After such a long winter my houseplants are looking unhealthy. What can I do?
By Jay Mclaren

Certainly with a long winter, short days, low light intensity and general lack of good growing conditions houseplants suffer. The coming of longer days and more sunshine will help. The other big help with improving the health of houseplants is to fertilize them.

For flowering plants, something high in the middle number will help to bring out more blooms. The middle number of all fertilizers is Phosphorous. It encourages flowers and good rooting. A good example of a fertilizer for flowering houseplants would be 15-30-15. For green plants such as the many tropicals that we grow indoors, a fertilizer higher is the first number, which is Nitrogen, would be beneficial. Nitrogen is what promotes healthy green plants. An example of a high Nitrogen fertilizer for indoor use would be a balanced fertilizer such as 20-20-20. If there is not many of either flowering or tropical plants in the collection an all-purpose fertilizer 15-15-18 would be appropriate.

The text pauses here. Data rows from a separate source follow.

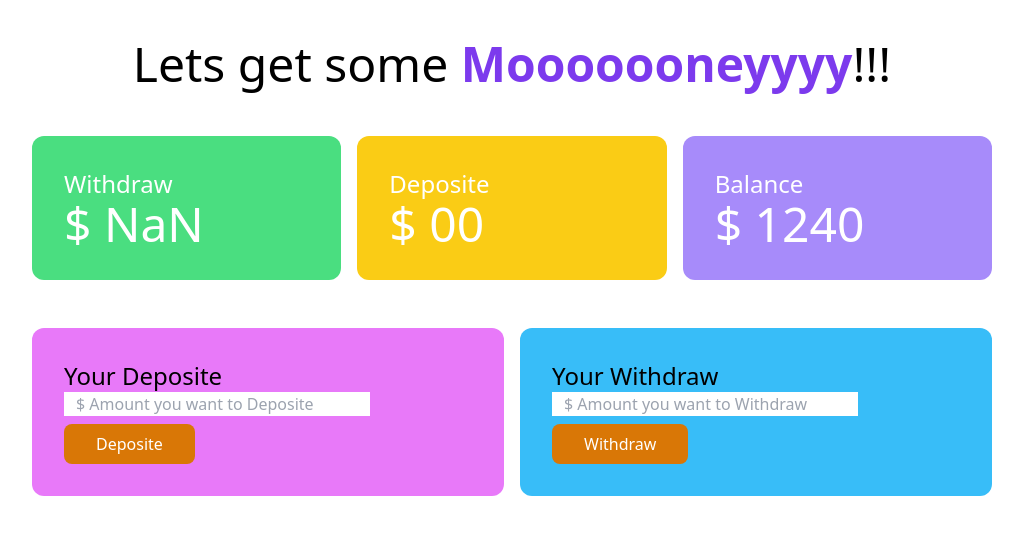
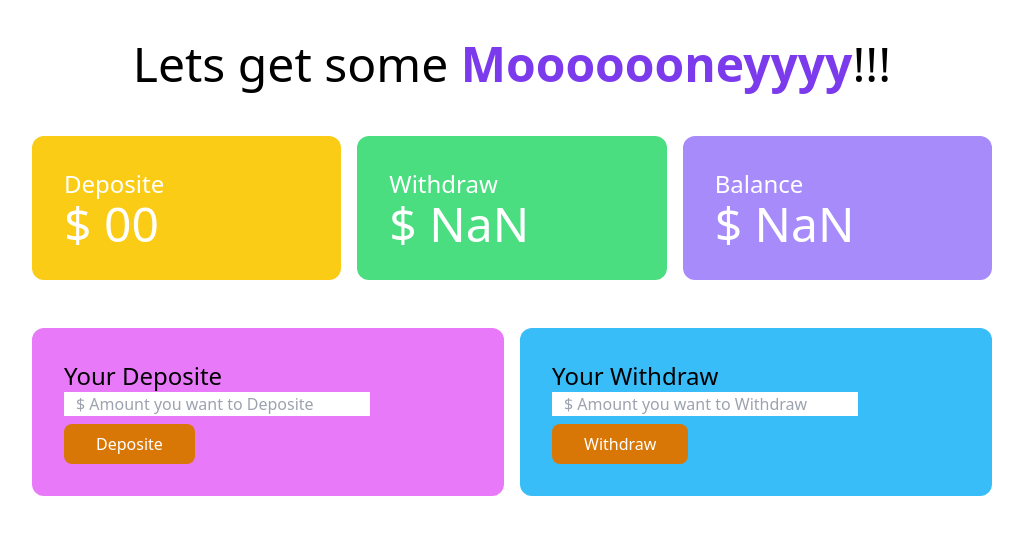
Before and after one commit to Litonahammed/baaper-bank, a plain HTML site: page index.html in a window 1280 px wide. Both pictures are taken after a click on the button "Withdraw". Shown: the whole page, without its empty margins (128-1151 px from the left). Drawn offline with nearby package versions, Linux system fonts and the light colour scheme.

Commit message:
final checked

```diff
--- a/index.html
+++ b/index.html
@@ -19,6 +19,15 @@
         <section class="mt-12">
             <div class="grid grid-cols-3 gap-4  w-9/12 mx-auto text-white">
 
+
+
+
+                <div class="bg-yellow-400  p-8 rounded-xl">
+                    <h4 class="text-2xl">Deposite</h4>
+                    <h3 class="text-5xl font-medium"> $ <span id="deposite-total">00</span></h3>
+                </div>
+
+
                 <div class="bg-green-400  p-8 rounded-xl">
                     <h4 class="text-2xl">Withdraw</h4>
 
@@ -26,11 +35,6 @@
                 </div>
 
 
-
-                <div class="bg-yellow-400  p-8 rounded-xl">
-                    <h4 class="text-2xl">Deposite</h4>
-                    <h3 class="text-5xl font-medium"> $ <span id="deposite-total">00</span></h3>
-                </div>
 
 
 
--- a/javascript/withdraw.js
+++ b/javascript/withdraw.js
@@ -1,20 +1,42 @@
-// step-1
+// 1. add event handler with the withdraw Button.
+// 2. get the withdraw amount
+// 3. clear the withdraw amount field
+// 4. get previous withdraw withdraw Total.
+// 5. calculate total withdraw amount and it to the withdraw total Element.
+// 6. get previous balance
+// 7. calculate new balance and set it to the balance total amount.
+
+
+
+
+
+
+// step-1:add event handler with the withdraw Button.
 document.getElementById('btn-withdraw').addEventListener('click', function () {
-    // step-2
+
+
+    // step-2: get the withdraw amount
     const withdrawField = document.getElementById('withdraw-field');
     const newWithdrawAmountString = withdrawField.value;
     const newWithdrawAmount = parseFloat(newWithdrawAmountString);
 
-    // step-3
+    // step-3:clear the withdraw amount fiel
     withdrawField.value = '';
 
-    // step-4
+    // step-4: get previous withdraw withdraw Total.
     const withdrawTotalElement = document.getElementById('withdraw-total');
     const previouseWithdrawTotalstring = withdrawTotalElement.innerText;
     const previousWithdrawTotal = parseFloat(previouseWithdrawTotalstring);
-    // step-5
+    // step-5 : calculate total withdraw amount and it to the withdraw total Element.
     const newWithdrawTotal = previousWithdrawTotal + newWithdrawAmount;
     withdrawTotalElement.innerText = newWithdrawTotal;
-    // step-6
+    // step-6: get previous balance
+    const balanceElement = document.getElementById('balance-total');
+    const previouseBalanceTotalstring = balanceElement.innerText;
+    const previousBalanceTotal = parseFloat(previouseBalanceTotalstring);
+    //  step-7: calculate new balance and set it to the balance total amount.
+
+    const newBalanceTotal = previousBalanceTotal - newWithdrawAmount;
+    balanceElement.innerText = newBalanceTotal;
 
 })
```
Also changed, not shown: javascript/deposite.js (+8 -0 lines).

The timing of fertilizer applications is important. During the winter months feeding every 6 to 8 weeks is adequate. However, now we are experiencing better growing conditions and a fertilizing every 2 weeks would encourage healthier plants. The fertilizers mentioned are all soluble. That means they are dissolved in water and applied with a watering can. The best time of day to do this is first thing in the morning when the growing period of the day begins, and when the foliage of the plants can dry out so that they are not wet through the night.